### STORED DATA
+ + + + +

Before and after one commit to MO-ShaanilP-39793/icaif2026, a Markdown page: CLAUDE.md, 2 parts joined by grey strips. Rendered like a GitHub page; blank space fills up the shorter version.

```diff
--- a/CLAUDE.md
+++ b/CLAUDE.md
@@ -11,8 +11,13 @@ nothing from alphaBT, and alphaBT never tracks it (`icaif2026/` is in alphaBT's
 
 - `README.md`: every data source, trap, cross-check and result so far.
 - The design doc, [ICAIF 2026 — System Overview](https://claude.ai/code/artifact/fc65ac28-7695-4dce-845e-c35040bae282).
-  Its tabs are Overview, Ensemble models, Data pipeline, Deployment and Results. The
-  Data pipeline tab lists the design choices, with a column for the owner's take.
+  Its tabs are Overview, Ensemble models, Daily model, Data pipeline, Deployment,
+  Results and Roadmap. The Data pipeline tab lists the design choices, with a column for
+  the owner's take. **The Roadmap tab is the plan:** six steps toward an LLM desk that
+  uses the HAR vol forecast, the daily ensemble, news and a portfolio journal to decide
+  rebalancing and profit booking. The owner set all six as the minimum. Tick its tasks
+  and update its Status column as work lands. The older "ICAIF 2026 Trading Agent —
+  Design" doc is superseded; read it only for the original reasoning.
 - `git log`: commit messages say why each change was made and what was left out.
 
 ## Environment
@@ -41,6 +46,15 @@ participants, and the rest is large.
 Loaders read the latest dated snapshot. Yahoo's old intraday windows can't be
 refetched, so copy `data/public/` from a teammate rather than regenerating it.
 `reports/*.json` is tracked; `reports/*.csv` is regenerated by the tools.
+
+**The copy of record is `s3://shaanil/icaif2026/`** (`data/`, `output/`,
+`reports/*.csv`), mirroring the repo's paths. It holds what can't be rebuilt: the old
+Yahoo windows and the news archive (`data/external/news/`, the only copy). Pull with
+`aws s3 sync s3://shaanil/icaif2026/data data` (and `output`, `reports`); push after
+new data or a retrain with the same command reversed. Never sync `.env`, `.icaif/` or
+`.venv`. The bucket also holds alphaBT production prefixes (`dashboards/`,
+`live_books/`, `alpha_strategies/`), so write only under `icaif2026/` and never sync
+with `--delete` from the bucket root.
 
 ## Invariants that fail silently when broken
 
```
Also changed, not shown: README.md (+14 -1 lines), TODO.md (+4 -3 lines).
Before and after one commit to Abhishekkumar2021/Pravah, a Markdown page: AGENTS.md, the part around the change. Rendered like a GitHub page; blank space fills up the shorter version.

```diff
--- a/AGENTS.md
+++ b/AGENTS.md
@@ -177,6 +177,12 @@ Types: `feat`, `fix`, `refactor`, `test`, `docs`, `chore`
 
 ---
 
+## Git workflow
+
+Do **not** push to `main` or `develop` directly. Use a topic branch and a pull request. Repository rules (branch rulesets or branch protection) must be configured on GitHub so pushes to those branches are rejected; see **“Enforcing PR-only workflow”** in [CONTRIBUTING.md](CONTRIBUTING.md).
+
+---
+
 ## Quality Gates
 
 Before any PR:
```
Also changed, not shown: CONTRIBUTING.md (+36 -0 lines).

+ + + + +

### WHAT YOU ARE ASKED TO DO
When you answer, repeat each entry exactly as it appears above.

### TASK SOLUTION
Before and after one commit to MO-ShaanilP-39793/icaif2026, a Markdown page: CLAUDE.md, 2 parts joined by grey strips. Rendered like a GitHub page; blank space fills up the shorter version.

```diff
--- a/CLAUDE.md
+++ b/CLAUDE.md
@@ -11,8 +11,13 @@ nothing from alphaBT, and alphaBT never tracks it (`icaif2026/` is in alphaBT's
 
 - `README.md`: every data source, trap, cross-check and result so far.
 - The design doc, [ICAIF 2026 — System Overview](https://claude.ai/code/artifact/fc65ac28-7695-4dce-845e-c35040bae282).
-  Its tabs are Overview, Ensemble models, Data pipeline, Deployment and Results. The
-  Data pipeline tab lists the design choices, with a column for the owner's take.
+  Its tabs are Overview, Ensemble models, Daily model, Data pipeline, Deployment,
+  Results and Roadmap. The Data pipeline tab lists the design choices, with a column for
+  the owner's take. **The Roadmap tab is the plan:** six steps toward an LLM desk that
+  uses the HAR vol forecast, the daily ensemble, news and a portfolio journal to decide
+  rebalancing and profit booking. The owner set all six as the minimum. Tick its tasks
+  and update its Status column as work lands. The older "ICAIF 2026 Trading Agent —
+  Design" doc is superseded; read it only for the original reasoning.
 - `git log`: commit messages say why each change was made and what was left out.
 
 ## Environment
@@ -41,6 +46,15 @@ participants, and the rest is large.
 Loaders read the latest dated snapshot. Yahoo's old intraday windows can't be
 refetched, so copy `data/public/` from a teammate rather than regenerating it.
 `reports/*.json` is tracked; `reports/*.csv` is regenerated by the tools.
+
+**The copy of record is `s3://shaanil/icaif2026/`** (`data/`, `output/`,
+`reports/*.csv`), mirroring the repo's paths. It holds what can't be rebuilt: the old
+Yahoo windows and the news archive (`data/external/news/`, the only copy). Pull with
+`aws s3 sync s3://shaanil/icaif2026/data data` (and `output`, `reports`); push after
+new data or a retrain with the same command reversed. Never sync `.env`, `.icaif/` or
+`.venv`. The bucket also holds alphaBT production prefixes (`dashboards/`,
+`live_books/`, `alpha_strategies/`), so write only under `icaif2026/` and never sync
+with `--delete` from the bucket root.
 
 ## Invariants that fail silently when broken
 
```
Also changed, not shown: README.md (+14 -1 lines), TODO.md (+4 -3 lines).
Before and after one commit to Abhishekkumar2021/Pravah, a Markdown page: AGENTS.md, the part around the change. Rendered like a GitHub page; blank space fills up the shorter version.

```diff
--- a/AGENTS.md
+++ b/AGENTS.md
@@ -177,6 +177,12 @@ Types: `feat`, `fix`, `refactor`, `test`, `docs`, `chore`
 
 ---
 
+## Git workflow
+
+Do **not** push to `main` or `develop` directly. Use a topic branch and a pull request. Repository rules (branch rulesets or branch protection) must be configured on GitHub so pushes to those branches are rejected; see **“Enforcing PR-only workflow”** in [CONTRIBUTING.md](CONTRIBUTING.md).
+
+---
+
 ## Quality Gates
 
 Before any PR:
```
Also changed, not shown: CONTRIBUTING.md (+36 -0 lines).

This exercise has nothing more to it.